frustration--that's football. But if Bronco's primary goal is to hold the
football team as a "light unto the world," then he really stumbled
there.My point is, first and foremost, Bronco's job should be to
WIN. Developing character and showcasing "gospel standards" should be
secondary. If BYU wins and becomes a feared and respected football program (BSU
comes to mind) then I believe BYU football (and other BYU sports) can be an
effective missionary or PR tool for the Church. But with this Independence
thing, if we don't WIN, it backfires, and it just won't work. Please Bronco,
focus on WINNING!
Friday night is when High Schools play football. BYU is a good fit.
"Trying to do is live gospel standards" seems like a clear statement
of intent and not final achivement. I like a man with Standards. I have
standards that I am striving for. If I reach them, I push them highter to
become better. For those who mock attempts to live a standard I would ask what
do people look up to you for? That is correct, no one is looking to you. Hence
you don't need to look for a time of peace and solace of the soul as Bronco
does.As for a bizarre story? I found it uplifting and pleasant to read.
Focusing your spiritual peace once a week is admirable. Dave Rose does it also.
So your comments are bizzare...What are you lookig for in life? As for
JJ's comment. You're right, it was an unfortunate slip by a young man I came to
respect by his sincere gentlemanly behavior to my wife and I when we got to talk
to him for a while. Very respectful and appropriate. As I know you your selves
are without faults...may I get you a stone to throw so you can be first?
TimpWhat does DiLuigi dropping an F-bomb have to do with Bronco's
fireside? J.J. wasn't at the fireside and he's not LDS. As an LDS member, you
should learn to be a little more tolerant of other people's imperfections.
This story was truly bizarre.
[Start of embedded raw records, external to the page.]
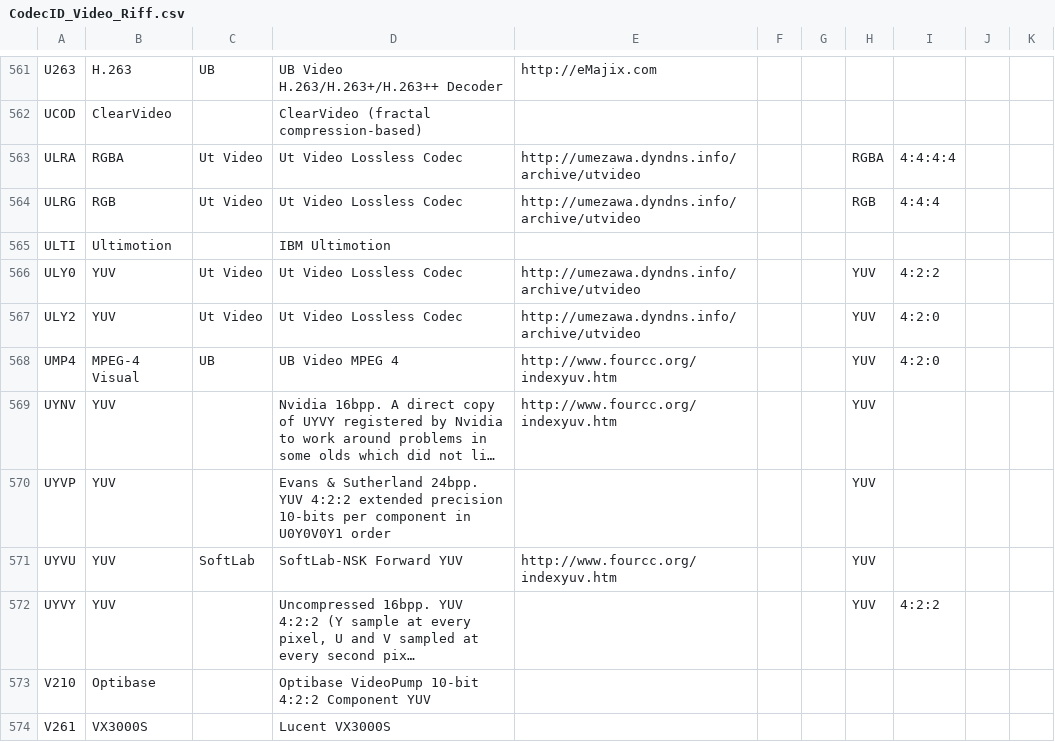
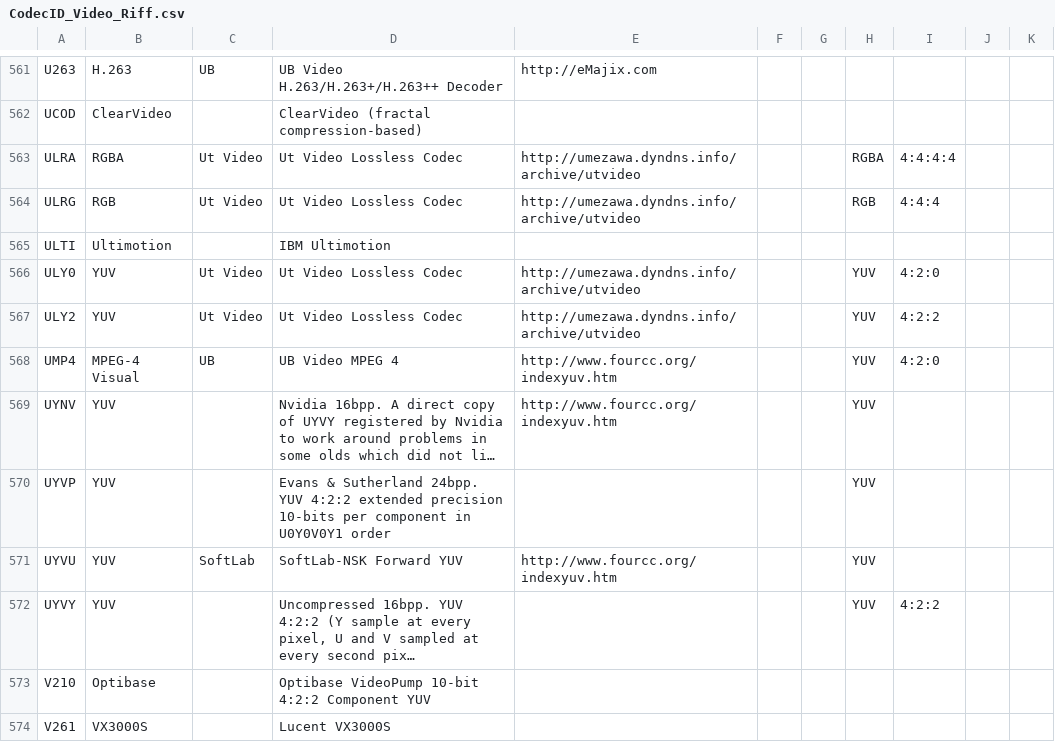
Before and after one commit to beppec56/MediaInfo-git_svn, a CSV file: Source/Ressource/Text/DataBase/CodecID_Video_Riff.csv, drawn as a sheet; only a part is shown, gaps mark what is left out; long unchanged cells end in ….

Commit message:
x Ut Video: Color space information was wrong
git-svn-id: svn://svn.code.sf.net/p/mediainfo/code/MediaInfoLib/trunk@3789 45c5ae6f-87cc-4fd0-92ee-e4f023fd80da

```diff
--- a/Source/Ressource/Text/DataBase/CodecID_Video_Riff.csv
+++ b/Source/Ressource/Text/DataBase/CodecID_Video_Riff.csv
@@ -565,4 +565,4 @@ ULRG;RGB;Ut Video;Ut Video Lossless Codec;http://umezawa.dyndns.info/archive/utv
 ULTI;Ultimotion;;IBM Ultimotion;;;;;
-ULY0;YUV;Ut Video;Ut Video Lossless Codec;http://umezawa.dyndns.info/archive/utvideo;;;YUV;4:2:2
-ULY2;YUV;Ut Video;Ut Video Lossless Codec;http://umezawa.dyndns.info/archive/utvideo;;;YUV;4:2:0
+ULY0;YUV;Ut Video;Ut Video Lossless Codec;http://umezawa.dyndns.info/archive/utvideo;;;YUV;4:2:0
+ULY2;YUV;Ut Video;Ut Video Lossless Codec;http://umezawa.dyndns.info/archive/utvideo;;;YUV;4:2:2
 UMP4;MPEG-4 Visual;UB;UB Video MPEG 4;http://www.fourcc.org/indexyuv.htm;;;YUV;4:2:0
```
Also changed, not shown: 2 other files.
After reading, I agree with the Big 12. BYU
doesn't belong. If the coach is more focused on firesides, rather than games,
and believes that his job description is the same as a seminary teacher's, the
playing on the field will reflect it. And it does.I'm so glad Dave
Rose isn't this confused.And I agree with Timp, team members
sideline use of the F-word makes this spiritual journey that much more
I'm sure this one won't get through the Dnews filter on this feel good story but
here I go...Is living the gospel the BYU player dropping the F-word
twice on national TV? No. And frankly as an LDS member I don't care. It's
football, not General Conference and most (if not all) are watching it for
entertainment, not to be spiritually enlightened.